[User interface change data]
◆ ◆ ◆ ◆

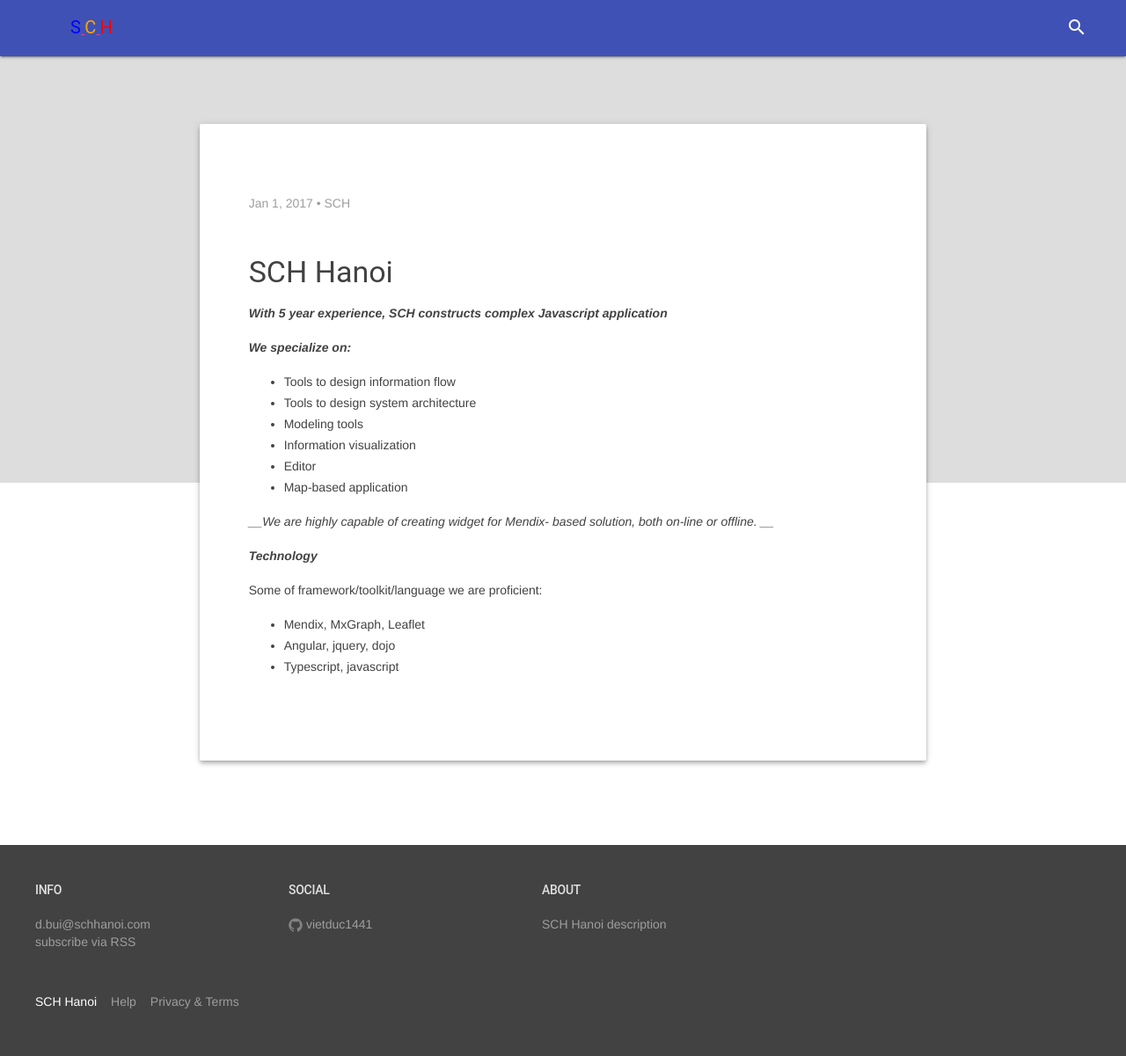
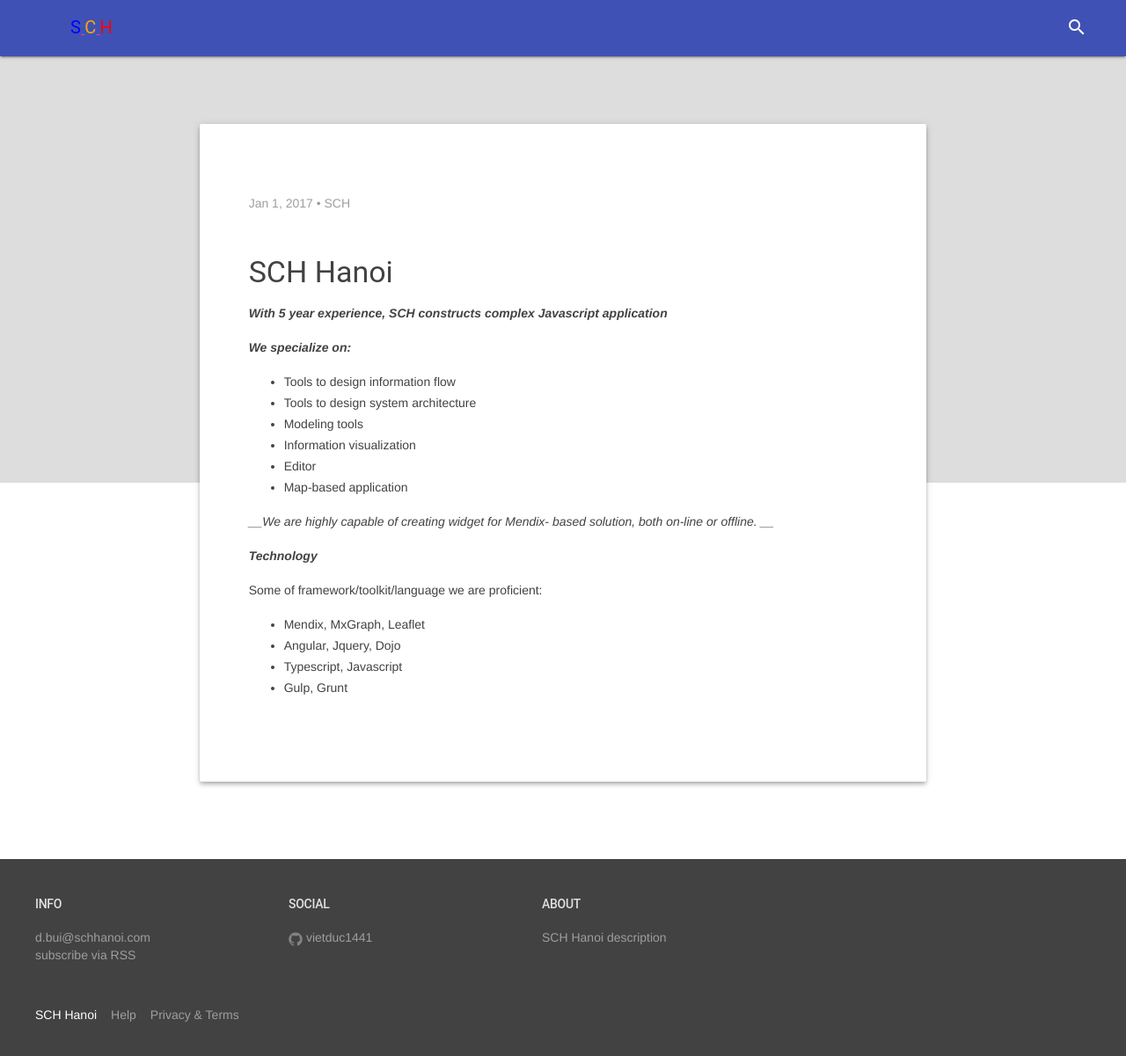
Before and after one commit to vietduc1441/vietduc1441.github.io, a Jekyll site: the page built from _posts/2015-10-11-sch-headlight-intro.markdown, in a window 1280 px wide. Shown: the top 1201 px of the page at 88% size. Built offline with Jekyll 4.4.1, drawn with Linux system fonts in a browser that asks for light colours; nearby versions of some CDN libraries.

Commit message:
Update 2015-10-11-sch-headlight-intro.markdown

```diff
--- a/_posts/2015-10-11-sch-headlight-intro.markdown
+++ b/_posts/2015-10-11-sch-headlight-intro.markdown
@@ -25,5 +25,6 @@ image: vietduc1441.github.io/img/sch.jpg
 Some of framework/toolkit/language we are proficient:
 
 - Mendix, MxGraph, Leaflet
-- Angular, jquery, dojo
-- Typescript, javascript
+- Angular, Jquery, Dojo
+- Typescript, Javascript
+- Gulp, Grunt
```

◆ ◆ ◆ ◆

● PROBLEM STATEMENT
Write the records out in full, word for word; leave every picture behind.

● YOUR RESPONSE
Before and after one commit to vietduc1441/vietduc1441.github.io, a Jekyll site: the page built from _posts/2015-10-11-sch-headlight-intro.markdown, in a window 1280 px wide. Shown: the top 1201 px of the page at 88% size. Built offline with Jekyll 4.4.1, drawn with Linux system fonts in a browser that asks for light colours; nearby versions of some CDN libraries.

Commit message:
Update 2015-10-11-sch-headlight-intro.markdown

```diff
--- a/_posts/2015-10-11-sch-headlight-intro.markdown
+++ b/_posts/2015-10-11-sch-headlight-intro.markdown
@@ -25,5 +25,6 @@ image: vietduc1441.github.io/img/sch.jpg
 Some of framework/toolkit/language we are proficient:
 
 - Mendix, MxGraph, Leaflet
-- Angular, jquery, dojo
-- Typescript, javascript
+- Angular, Jquery, Dojo
+- Typescript, Javascript
+- Gulp, Grunt
```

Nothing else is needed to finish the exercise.